-- LISTED RECORDS --
----------------------------------------

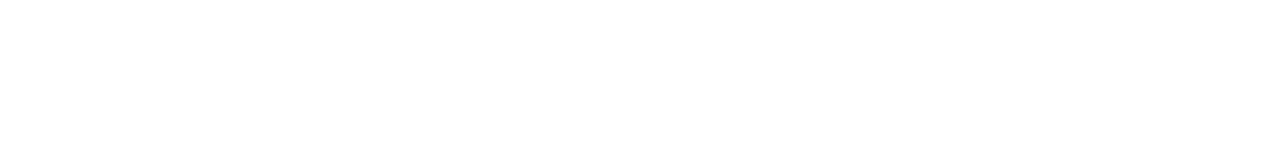
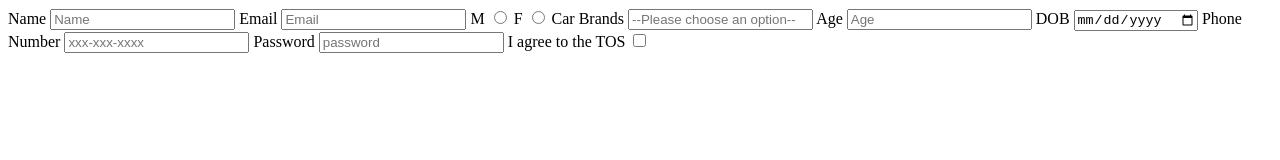
Before and after one commit to acciojob/signup-form-car-Hemant-1993, a website: page main.html in a window 1280 px wide. Drawn offline with Linux system fonts and the light colour scheme.

Commit message:
created a submission

```diff
--- a/main.html
+++ b/main.html
@@ -7,7 +7,31 @@
 </head>
 
 <body>
-	<!-- the entire body must be written by student -->
+
+	<form method="post">
+		<label for="name">Name</label>
+		<input type="text" id="name" placeholder="Name" required>
+		<label for="email">Email</label>
+		<input type="email" id="email" placeholder="Email" required>
+		<label for="gender_m">M</label>
+		<input type="radio" id="gender_m" name="gender" required>
+		<label for="gender_f">F</label>
+		<input type="radio" id="gender_f" name="gender" required>
+		<label for="cars">Car Brands</label>
+		<input id="cars" type="select" placeholder="--Please choose an option--" required>
+
+		<label for="age">Age</label>
+		<input type="number" id="age" placeholder="Age" required>
+		<label for="dob">DOB</label>
+		<input type="date" id="dob" required>
+		<label for="tel">Phone Number</label>
+		<input type="tel" id="tel" placeholder="xxx-xxx-xxxx">
+		<label for="password">Password</label>
+		<input type="password" id="password" placeholder="password" required>
+		<label for="tos">I agree to the TOS</label>
+		<input type="checkbox" id="tos" required>
+
+	</form>
     <script type="text/javascript" src="./script.js">
 </script>
 
```
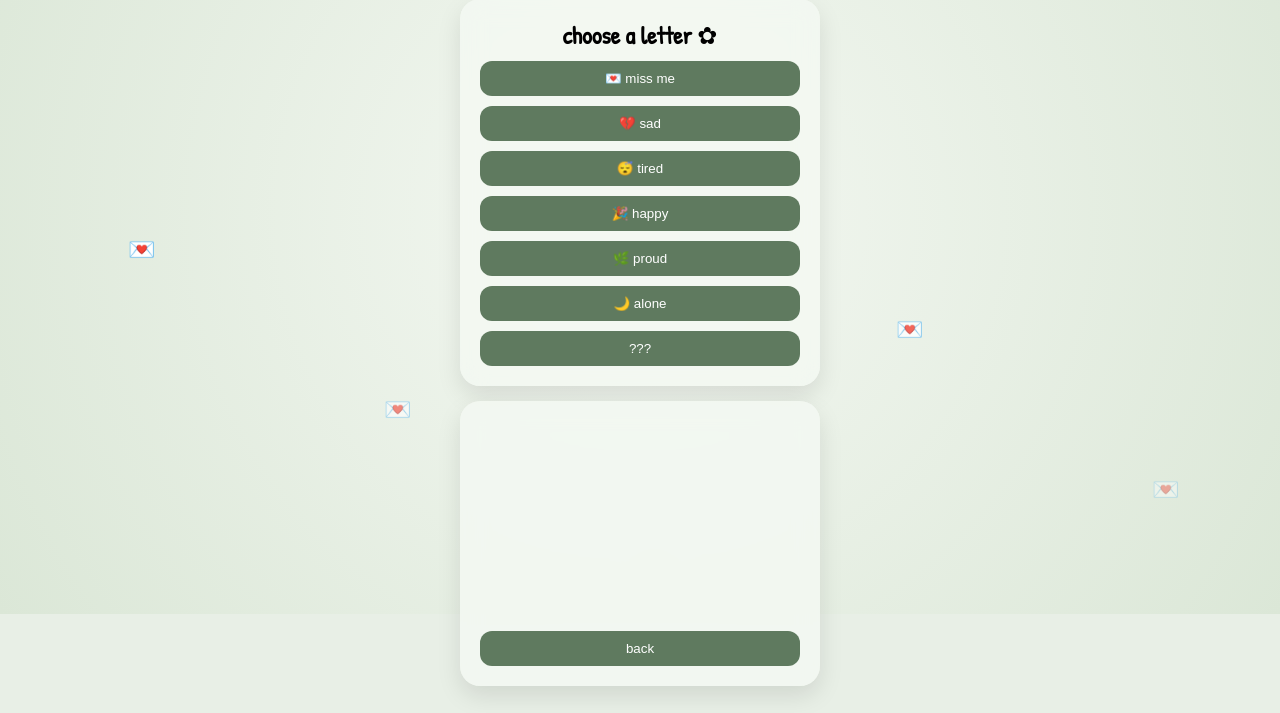
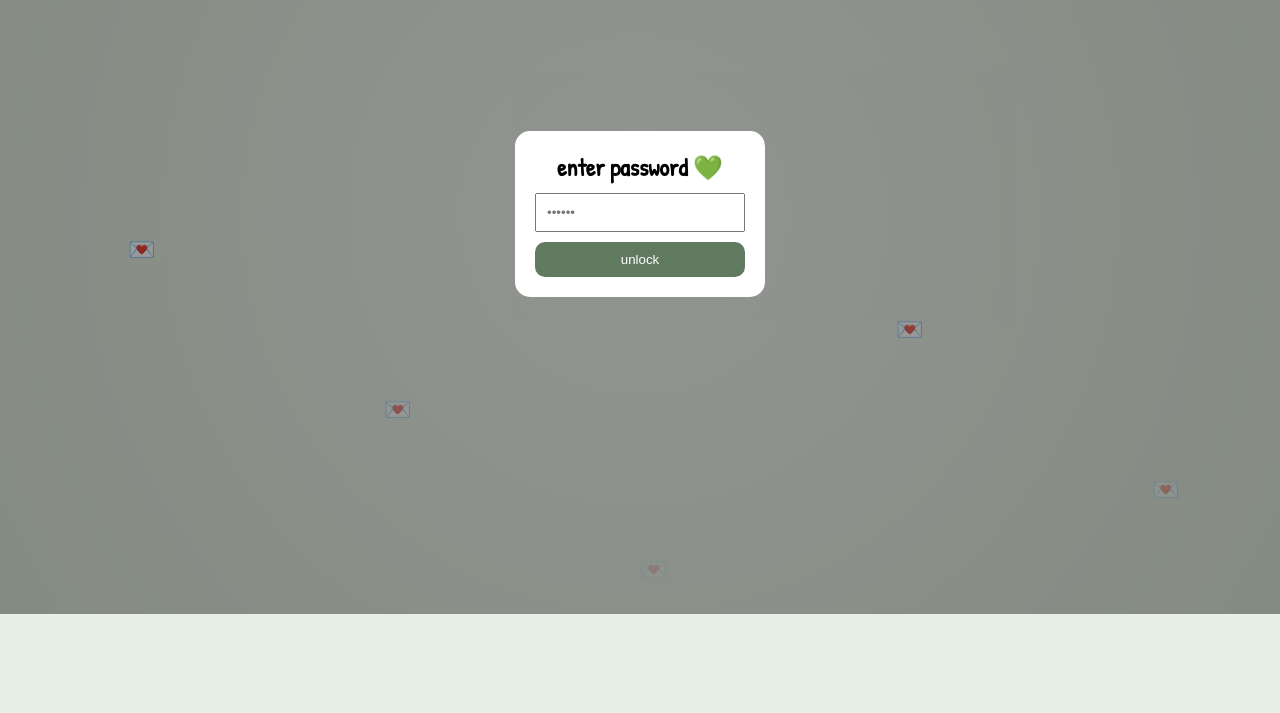
Before and after one commit to fhrajzzz/open-when-you-need-me, a plain HTML site: page index.html in a window 1280 px wide. Shown: the part 186-899 px from the top of the page. After the commit the page ends 800 px from the top, so only its background shows below. Drawn offline with Linux system fonts and the light colour scheme.

Commit message:
Update style.css

```diff
--- a/style.css
+++ b/style.css
@@ -7,10 +7,9 @@
 body {
   font-family: 'Patrick Hand', cursive;
   background: #e8efe6;
-  overflow-x: hidden;
 }
 
-/* background glow */
+/* background */
 .bg {
   position: fixed;
   width: 100%;
@@ -19,10 +18,45 @@ body {
   z-index: -1;
 }
 
-/* layout */
+/* lockscreen */
+.lock {
+  position: fixed;
+  width: 100%;
+  height: 100%;
+  background: rgba(0,0,0,0.4);
+  display: flex;
+  justify-content: center;
+  align-items: center;
+}
+
+.lock .box {
+  background: white;
+  padding: 20px;
+  border-radius: 15px;
+  text-align: center;
+  width: 250px;
+}
+
+.lock input {
+  width: 100%;
+  padding: 10px;
+  margin-top: 10px;
+}
+
+.lock button {
+  margin-top: 10px;
+  width: 100%;
+  padding: 10px;
+  background: #5f7a5f;
+  color: white;
+  border: none;
+  border-radius: 10px;
+}
+
+/* container */
 .container {
+  display: none;
   min-height: 100vh;
-  display: flex;
   flex-direction: column;
   justify-content: center;
   align-items: center;
@@ -35,12 +69,12 @@ h1 {
   color: #3b4b3b;
 }
 
-/* glass UI */
+/* cards */
 .menu, .letter {
   width: 90%;
   max-width: 360px;
   background: rgba(244,248,242,0.85);
-  backdrop-filter: blur(12px);
+  backdrop-filter: blur(10px);
   padding: 20px;
   border-radius: 20px;
   box-shadow: 0 10px 25px rgba(0,0,0,0.1);
@@ -61,10 +95,9 @@ button {
 
 button:hover {
   transform: scale(1.05);
-  box-shadow: 0 0 15px #5f7a5f;
 }
 
-/* heartbeat click */
+/* heartbeat */
 button:active {
   animation: heartbeat 0.3s;
 }
@@ -75,50 +108,18 @@ button:active {
   100% {transform: scale(1);}
 }
 
-/* paper animation */
+/* letter */
 .paper {
   min-height: 200px;
   font-size: 18px;
   line-height: 1.6;
   white-space: pre-line;
-  animation: unfold 0.6s ease;
+  animation: fade 0.5s ease;
 }
 
-@keyframes unfold {
-  from {opacity:0; transform: scale(0.9) rotateX(30deg);}
-  to {opacity:1; transform: scale(1);}
-}
-
-/* lockscreen */
-.lockscreen {
-  position: fixed;
-  width: 100%;
-  height: 100%;
-  background: rgba(0,0,0,0.6);
-  display: none;
-  justify-content: center;
-  align-items: center;
-}
-
-.lockbox {
-  background: #f4f8f2;
-  padding: 25px;
-  border-radius: 20px;
-  width: 80%;
-  max-width: 300px;
-}
-
-/* shake */
-.shake {
-  animation: shake 0.3s;
-}
-
-@keyframes shake {
-  0% {transform: translateX(0);}
-  25% {transform: translateX(-10px);}
-  50% {transform: translateX(10px);}
-  75% {transform: translateX(-10px);}
-  100% {transform: translateX(0);}
+@keyframes fade {
+  from {opacity: 0; transform: translateY(10px);}
+  to {opacity: 1; transform: translateY(0);}
 }
 
 /* floating envelopes */
```
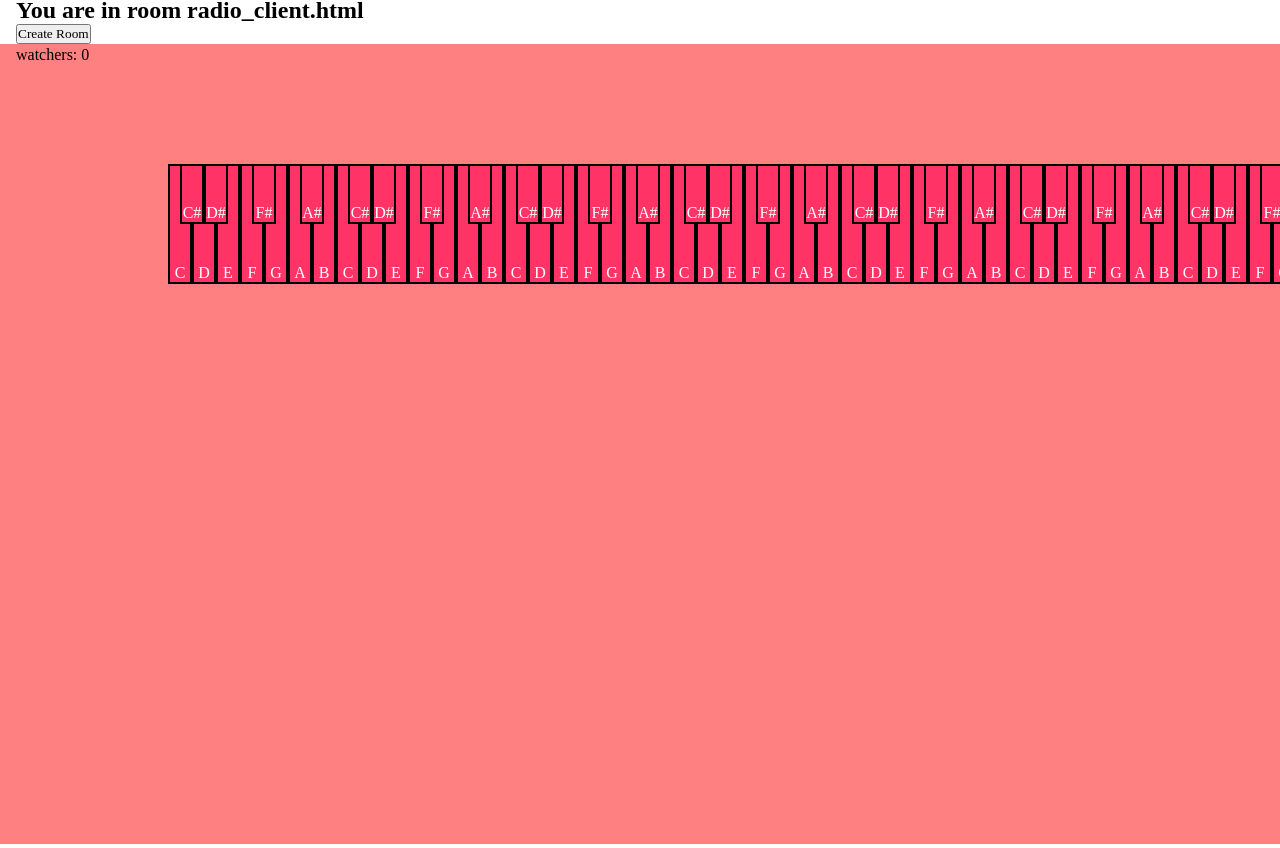
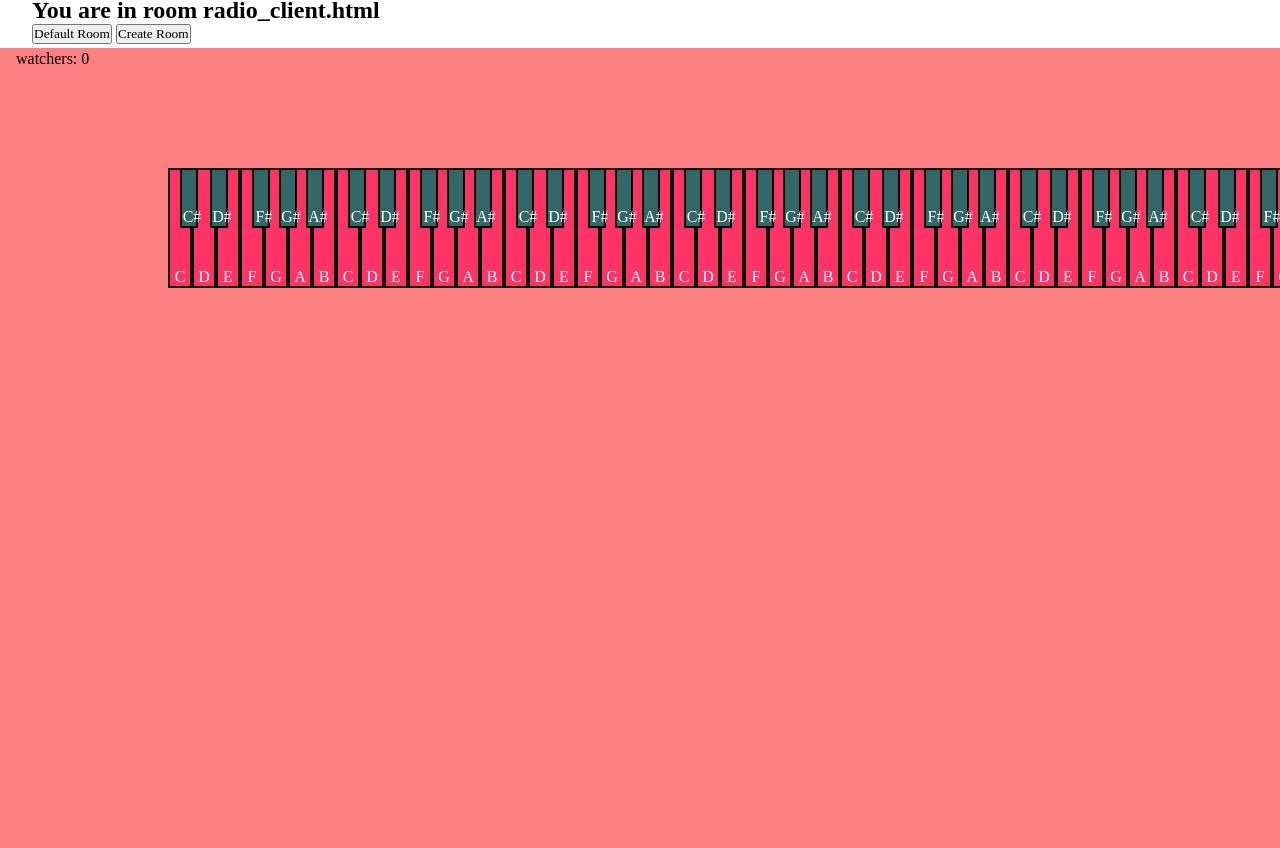
Before and after one commit to INeedAUniqueUsername/PianoRadio, a website: page radio_client.html in a window 1280 px wide. Shown: the part 67-915 px from the top of the page. Drawn offline with nearby package versions, Linux system fonts and the light colour scheme; no server answers.

Commit message:
post-hackathon misc update

```diff
--- a/radio_client.html
+++ b/radio_client.html
@@ -16,26 +16,44 @@
             line-height: 16px;
             font: bold 16px Inconsolata;
         }
+
+        #canvasBack {
+            width:100%;
+            height:100%;
+        }
     </style>
 
     <title> Piano Radio </title>
+
+    <script src="https://ajax.googleapis.com/ajax/libs/jquery/3.5.1/jquery.min.js"></script>
 </head>
 <body id="body">
-    <div style="margin-left:16px;">
+
+    <div>
+        <div style="margin-left:32px; float:left;">
             <h1 id="title">Piano Radio - A piano on the internet</h1>
             <h2 id="needMidi">You must connect a MIDI device to play</h2>
 
             <h2 id="roomName"></h2>
+            <button id="defaultRoom" onclick="null">Default Room</button>
             <button id="createRoom" onclick="null">Create Room</button>
             <!--<input type="text" placeholder="username" />-->
             <button id="connect" onclick="null" hidden="hidden"></button>
         </div>
+        <div style="margin-right:32px; float:right;">
+
+            <h1 id="audioOn">Click to enable audio</h1>
+        </div>
+    </div>
+
+    <hr style="margin:0px 0px 0px 0px; border:0px; height:4px; clear:both;" />
+    <canvas id='canvasBack'></canvas>
+
     <script src="soundfont-player.min.js"></script>
     <script src="https://cdn.socket.io/3.1.3/socket.io.min.js" integrity="sha384-cPwlPLvBTa3sKAgddT6krw0cJat7egBga3DJepJyrLl4Q9/5WLra3rrnMcyTyOnh" crossorigin="anonymous"></script>
+    <script type="text/javascript">
 
-    <canvas id='canvasBack' width='100%' height='100%'></canvas>
-
-    <script type="text/javascript">
+        {
             let root = 0,
                 second = 2,
                 third = 4,
@@ -126,24 +144,26 @@
             }
 
             let currentKey = 'I';
-
-
-        let createRoom = document.getElementById('createRoom');
-        createRoom.onclick = function () {
-            var rand = Math.floor(Math.random() * 1000000);
-            var link = "https://PianoRadio.ineedauniqueuse.repl.co/" + rand;
-            window.location.href = link;
-
         }
 
-        /*
-        let body = document.getElementById('title');
-        body.onclick = function () {
-            if (socket) {
-                socket.emit('keyDown', 60);
-            }
-        }
-        */
+        let createRoom = $('#createRoom');
+        createRoom.click(function () {
+            var rand = Math.floor(Math.random() * 1000000);
+            var link = window.location.origin;
+            link = link + '/' + rand;
+            window.location.href = link;
+        });
+
+        let defaultRoom = $('#defaultRoom');
+        defaultRoom.click(function () {
+            var link = window.location.origin;
+            window.location.href = link;
+        });
+
+        let body = $('#body');
+        body.click(function () {
+            $('#audioOn').text('Audio enabled');
+        });
 
         var socket = null;
         if (!socket) {
@@ -155,9 +175,9 @@
         var userCount = 0;
 
 
-        let roomName = document.getElementById('roomName');
-        let b = document.getElementById('connect');
-        b.onclick = connect;
+        let roomName = $('#roomName');
+        let b = $('#connect');
+        b.click(connect);
         connect();
         function connect() {
             if (socket) {
@@ -165,20 +185,20 @@
                 socket.off('keyDown')
                 socket.disconnect();
                 socket = null;
-                b.innerText = 'Connect';
+                b.text('Connect');
                 console.log('click disconnect: ' + socket);
             } else {
                 console.log('click connect');
-                b.innerText = 'Disconnect';
+                b.text('Disconnect');
                 socket = io.connect();
 
                 var room = window.location.pathname;
                 socket.emit('joinRoom', room);
 
                 if (room == '/') {
-                    roomName.innerText = 'You are in the default room.';
+                    roomName.text('You are in the default room.');
                 } else {
-                    roomName.innerText = 'You are in room ' + room.replace('/', '');
+                    roomName.text('You are in room ' + room.replace('/', ''));
                 }
 
                 console.log('socket connected');
@@ -201,13 +221,13 @@
         }
 
 
-        let needMidi = document.getElementById('needMidi');
+        let needMidi = $('#needMidi');
         function updatePiano() {
             if (pianoConnected) {
-                needMidi.innerText = "MIDI device connected";
+                needMidi.text("MIDI device connected.");
             } else {
 
-                needMidi.innerText = "You must connect a MIDI device to play";
+                needMidi.text("You must connect a MIDI device to play");
             }
         }
 
@@ -227,7 +247,7 @@
         let lastDownTime = [];
         let pressed = [];
         let node = [];
-        let keyColor = [];
+        let keyColor = [...Array(12 * 8).keys()].map(key => `hsl(${8 * (360) * key / (12 * 8)}, 75%, 75%)`);
 
 
         function connectPiano(device) {
@@ -273,7 +293,7 @@
             pressed[key] = true;
             node[key] = instrument.play(key);
 
-            keyColor[key] = `hsl(${360 * Math.random()}, 75%, 75%)`;
+            //keyColor[key] = `hsl(${360 * Math.random()}, 75%, 75%)`;
             console.log(key);
         }
 
@@ -374,16 +394,17 @@
             }
             //Render all the keys
             for (let i = 1; i < 9; i++) {
-                [0, 2, 4, 5, 7, 9, 11, 1, 3, 6, 10]
+                [0, 2, 4, 5, 7, 9, 11, 1, 3, 6, 8, 10]
                     .forEach(note => renderKey(i * 12 + note, i, note));
             }
 
             function getKeyInfo(key, octave, note) {
                 let width = 24;
                 let height = 120;
-                let flatHeight = 60;
+                let flatWidth = width * 3 / 4;
+                let flatHeight = height/2;
                 let left = (octave * width * 7);
-
+                let flat = false;
                 switch (note) {
                     case 0://C
                         left += 0;
@@ -391,17 +412,21 @@
                         break;
                     case 1://C#
                         left += width / 2;
+                        width = flatWidth;
                         height = flatHeight;
                         name = 'C#';
+                        flat = true;
                         break;
                     case 2://D
                         left += width;
                         name = 'D';
                         break;
                     case 3://D#
-                        left += (width * 3) / 2;
+                        left += (width * 3) / 2 + width/4;
+                        width = flatWidth;
                         height = flatHeight;
                         name = 'D#';
+                        flat = true;
                         break;
                     case 4://E
                         left += width * 2;
@@ -413,44 +438,52 @@
                         break;
                     case 6://F#
                         left += (width * 7) / 2;
+                        width = flatWidth;
                         height = flatHeight;
                         name = 'F#';
+                        flat = true;
                         break;
                     case 7://G
                         left += width * 4;
                         name = 'G';
                         break;
                     case 8://G#
-                        left += (width * 9) / 2;
+                        left += (width * 9) / 2 + width/8;
+                        width = flatWidth;
                         height = flatHeight;
                         name = 'G#';
+                        flat = true;
                         break;
                     case 9://A
                         left += width * 5;
                         name = 'A';
                         break;
                     case 10://A#
-                        left += (width * 11) / 2;
+                        left += (width * 11) / 2 + width/4;
+                        width = flatWidth;
                         height = flatHeight;
                         name = 'A#';
+                        flat = true;
                         break;
                     case 11://B
                         left += width * 6;
                         name = 'B';
                         break;
                 }
-                return [left, height, name];
+                return [left, width, height, name, flat];
             }
 
             function renderKey(key, octave, note) {
-                let width = 24;
                 let top = 120;
 
-                let left, height, name;
-                [left, height, name] = getKeyInfo(key, octave, note);
+                let left, width, height, name, flat;
+                [left, width, height, name, flat] = getKeyInfo(key, octave, note);
+
+
+                let unpressedColor = flat ? '51, 102, 102' : '255, 51, 102';
                 if (pressed[key]) {
                     //key outlines
-                    ctx.fillStyle = 'rgb(255, 51, 102)';
+                    ctx.fillStyle = `rgb(${unpressedColor})`;
                     ctx.fillRect(left, top, width, height);
 
                     //pressed key color
@@ -463,13 +496,13 @@
 
                     //Key highlight
                     let lastTime = lastPressedTime[key];
-                    let recent = 100;
+                    let recent = 125;
                     if (velocity[key]) {
-                        recent = 100 - velocity[key];
+                        recent = recent - velocity[key];
                     }
 
                     if (lastTime && (time - lastTime) < recent) {
-                        ctx.fillStyle = 'rgba(128, 128, 128, ' + ((recent - (time - lastTime)) / recent) + ')';
+                        ctx.fillStyle = `rgba(${unpressedColor}, ${((recent - (time - lastTime)) / recent)})`;
 
                         ctx.fillRect(left + 2, top + 2, width - 4, height - 4);
                     }
@@ -497,14 +530,19 @@
                     }
                     */
 
-                    ctx.fillStyle = 'rgb(255, 51, 102)';
+                    ctx.fillStyle = `rgb(${unpressedColor})`;
 
                     ctx.fillRect(left + 2, top + 2, width - 4, height - 4);
 
+
+                    //Unpress fade color
                     let lastTime = lastPressedTime[key];
-                    let recent = 100;
+                    let recent = 125;
+                    if (velocity[key]) {
+                        recent = recent - velocity[key];
+                    }
                     if (lastTime && (time - lastTime) < recent) {
-                        ctx.fillStyle = 'rgba(128, 128, 128, ' + ((recent - (time - lastTime)) / recent) + ')';
+                        ctx.fillStyle = `rgba(255, 255, 255, ${((recent - (time - lastTime)) / recent)})`;
 
                         ctx.fillRect(left + 2, top + 2, width - 4, height - 4);
                     }
@@ -518,11 +556,10 @@
             function renderBarBelow(key, startTime, releaseTime, color) {
                 let octave = Math.floor(key / 12);
                 let note = key % 12;
-                let width = 24;
                 let top = 120;
 
-                let left, height, name;
-                [left, height, name] = getKeyInfo(key, octave, note);
+                let left, width, height, name;
+                [left, width, height, name] = getKeyInfo(key, octave, note);
 
                 ctx.fillStyle = color;
                 ctx.fillRect(left,
```
Lines whose indentation alone changed are shown as unchanged.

----------------------------------------

-- PROBLEM TO WORK ON --
Every line of the entries above that includes "Math" should be copied.

-- SOLUTION --
-            var rand = Math.floor(Math.random() * 1000000);
+            var rand = Math.floor(Math.random() * 1000000);
-            keyColor[key] = `hsl(${360 * Math.random()}, 75%, 75%)`;
+            //keyColor[key] = `hsl(${360 * Math.random()}, 75%, 75%)`;
                 let octave = Math.floor(key / 12);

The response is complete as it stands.